STERLING: We built a wooden tank and miniatures. We’ve been in post for months. It’s coming out good. UNSEEN is a predator type movie. And then I have a few other bigger things plus a lot of small video features. EXECUTIVE ACTION with James Tucker, a no budget type thing, and I’m doing a four day vampire film, directed by Tim Sullivan, called VAMPIRES FEMMES. THINGS 3 was completed in ’98, directed by Ron Ford. I also did SCREAM QUEEN with Linnea Quigley and we rented a house for $300 for three days. I worked with Brad Sikes, who did a film called THE PACK. It’s not too bad and he’s a young kid. On the strength of that movie I funded SCREAM QUEEN. Linnea is real nice to deal with and is trying to get her career back on track. Hopefully I’ll have some real big stuff coming up. I like everything I’m doing, though, for the time being. I have a few knock-off REANIMATOR scripts being written, because I wanted to do my own version, called REANIMATION. With the two different scripts I might make two different movies. I still need my big break, though.


STERLING: If you don’t live in California New York is the next best place to be for filmmaking. Be smart bout it. If you’re going to make a film then complete it. If you start something you have to network. Don’t think you’re going to be Spielberg because you aren’t. But you have to meet other people doing what you’re doing. Find people who will help you. If you met Spielberg what are you going to say to him, “Hey, I’m this kid and I do these shot on video movies?” So what.
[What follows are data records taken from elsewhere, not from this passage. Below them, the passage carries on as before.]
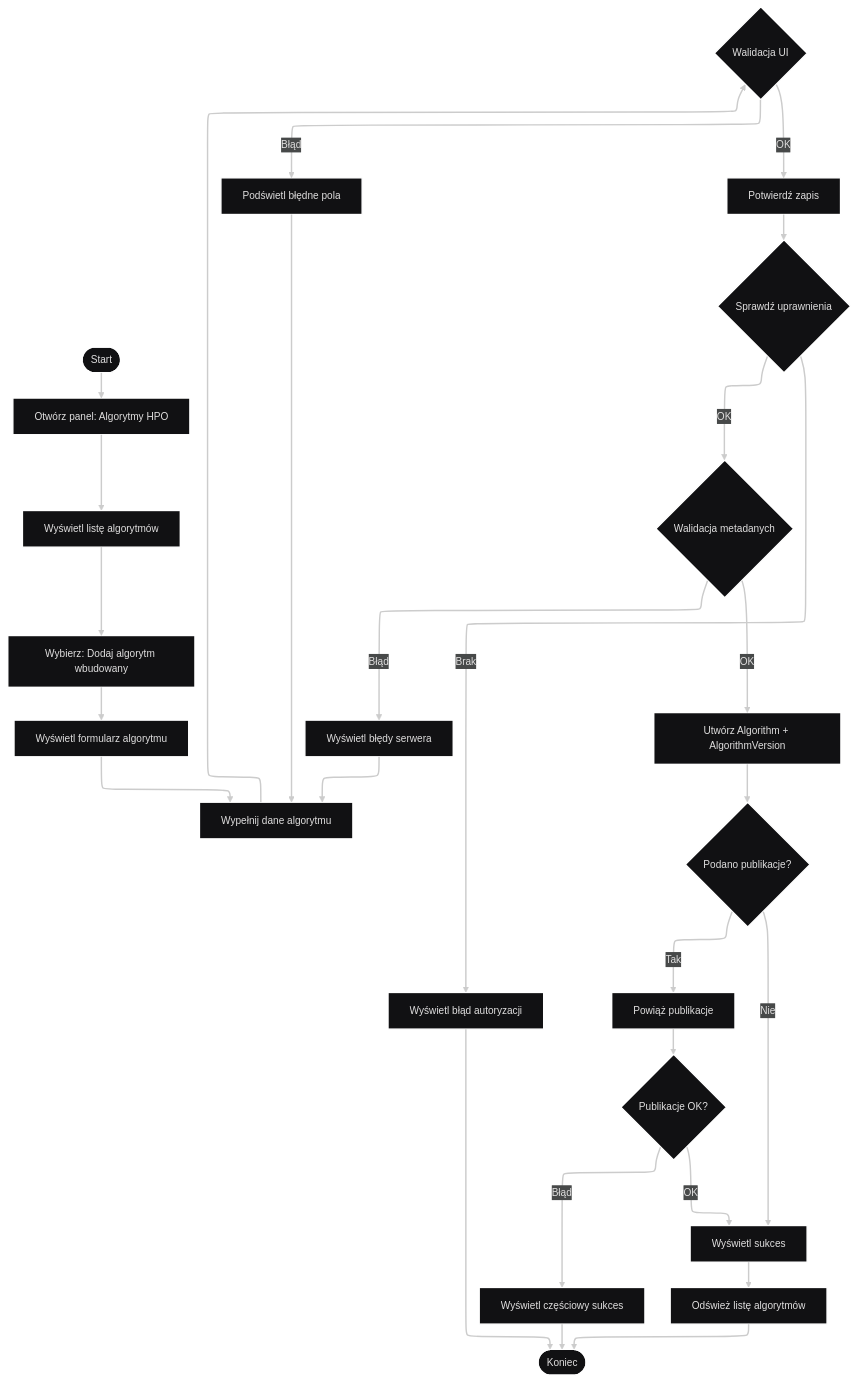
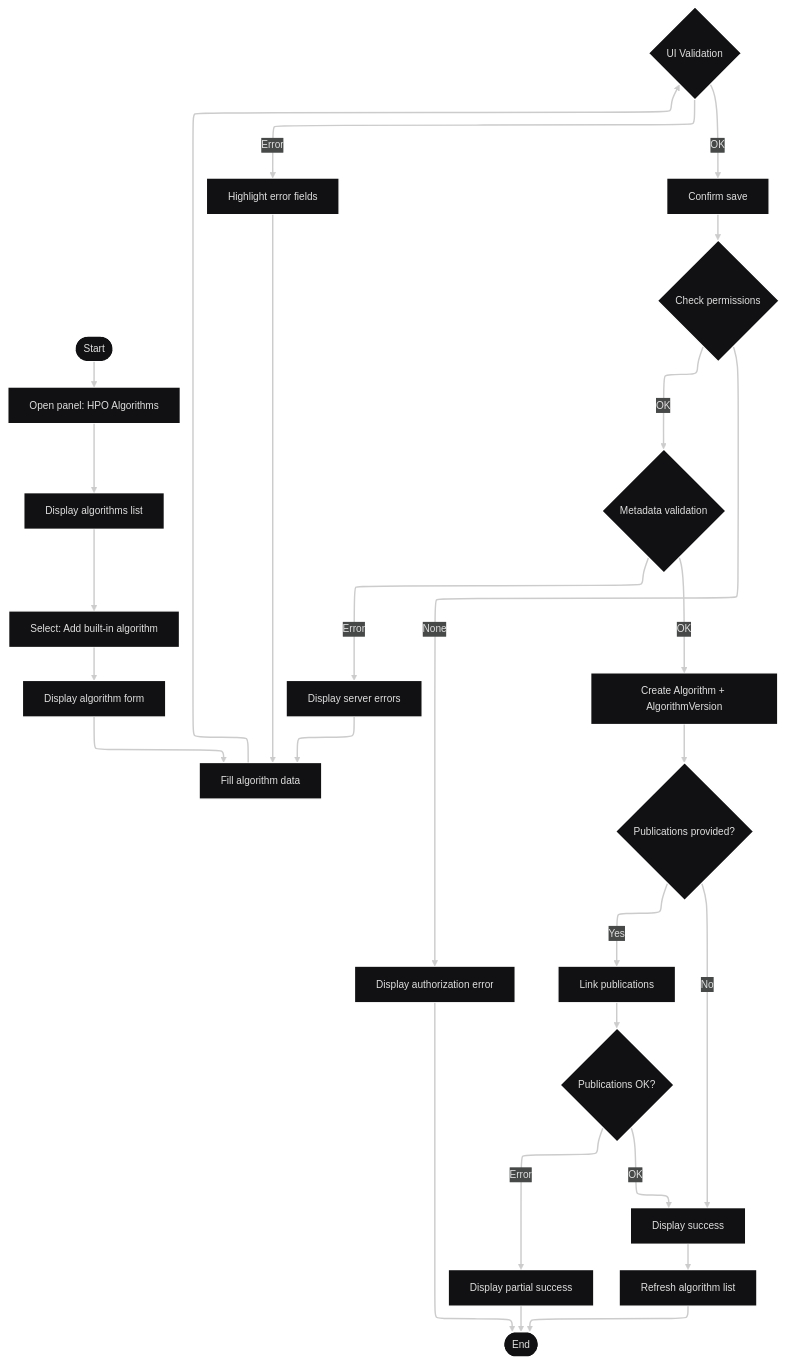
One commit to jedrzejpolaczek/aviarium.corvidae.corvus_corone changed the fifth of 33 diagrams in docs/requirements/use-cases.md. Above: the diagram before and after it, drawn with Mermaid. The commit also changed other lines of this file and 21 other files, not shown here.

````diff
--- a/docs/requirements/use-cases.md
+++ b/docs/requirements/use-cases.md
@@ -260,33 +260,33 @@
 ```mermaid
 ---
 config:
   layout: elk
   theme: redux-dark
 ---
 flowchart TB
-    Start(["Start"]) --> OpenPanel["Otwórz panel: Algorytmy HPO"]
-    OpenPanel --> ViewList["Wyświetl listę algorytmów"]
-    ViewList --> SelectAdd["Wybierz: Dodaj algorytm wbudowany"]
-    SelectAdd --> ShowForm["Wyświetl formularz algorytmu"]
-    ShowForm --> FillForm["Wypełnij dane algorytmu"]
-    FillForm --> ValidateUI{"Walidacja UI"}
-    ValidateUI -- Błąd --> ShowUIErrors["Podświetl błędne pola"]
+    Start(["Start"]) --> OpenPanel["Open panel: HPO Algorithms"]
+    OpenPanel --> ViewList["Display algorithms list"]
+    ViewList --> SelectAdd["Select: Add built-in algorithm"]
+    SelectAdd --> ShowForm["Display algorithm form"]
+    ShowForm --> FillForm["Fill algorithm data"]
+    FillForm --> ValidateUI{"UI Validation"}
+    ValidateUI -- Error --> ShowUIErrors["Highlight error fields"]
     ShowUIErrors --> FillForm
-    ValidateUI -- OK --> ConfirmSave["Potwierdź zapis"]
-    ConfirmSave --> CheckPerms{"Sprawdź uprawnienia"}
-    CheckPerms -- Brak --> ShowAuthError["Wyświetl błąd autoryzacji"]
-    ShowAuthError --> End(["Koniec"])
-    CheckPerms -- OK --> ValidateMetadata{"Walidacja metadanych"}
-    ValidateMetadata -- Błąd --> ShowServerErrors["Wyświetl błędy serwera"]
+    ValidateUI -- OK --> ConfirmSave["Confirm save"]
+    ConfirmSave --> CheckPerms{"Check permissions"}
+    CheckPerms -- None --> ShowAuthError["Display authorization error"]
+    ShowAuthError --> End(["End"])
+    CheckPerms -- OK --> ValidateMetadata{"Metadata validation"}
+    ValidateMetadata -- Error --> ShowServerErrors["Display server errors"]
     ShowServerErrors --> FillForm
-    ValidateMetadata -- OK --> CreateAlgorithm["Utwórz Algorithm + AlgorithmVersion"]
-    CreateAlgorithm --> CheckDOI{"Podano publikacje?"}
-    CheckDOI -- Nie --> SaveSuccess["Wyświetl sukces"]
-    CheckDOI -- Tak --> LinkPublications["Powiąż publikacje"]
-    LinkPublications --> PubSuccess{"Publikacje OK?"}
-    PubSuccess -- Błąd --> PartialSuccess["Wyświetl częściowy sukces"]
+    ValidateMetadata -- OK --> CreateAlgorithm["Create Algorithm + AlgorithmVersion"]
+    CreateAlgorithm --> CheckDOI{"Publications provided?"}
+    CheckDOI -- No --> SaveSuccess["Display success"]
+    CheckDOI -- Yes --> LinkPublications["Link publications"]
+    LinkPublications --> PubSuccess{"Publications OK?"}
+    PubSuccess -- Error --> PartialSuccess["Display partial success"]
     PubSuccess -- OK --> SaveSuccess
-    SaveSuccess --> RefreshList["Odśwież listę algorytmów"]
+    SaveSuccess --> RefreshList["Refresh algorithm list"]
     RefreshList --> End
     PartialSuccess --> End
 ```
````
But if you meet someone else on your level you can pull your resources together and make a movie. Keeps things going. It’s important to make a lot of this stuff because you’re not going to get rich. You have to make a lot of product, a lot of sandwiches, so to speak.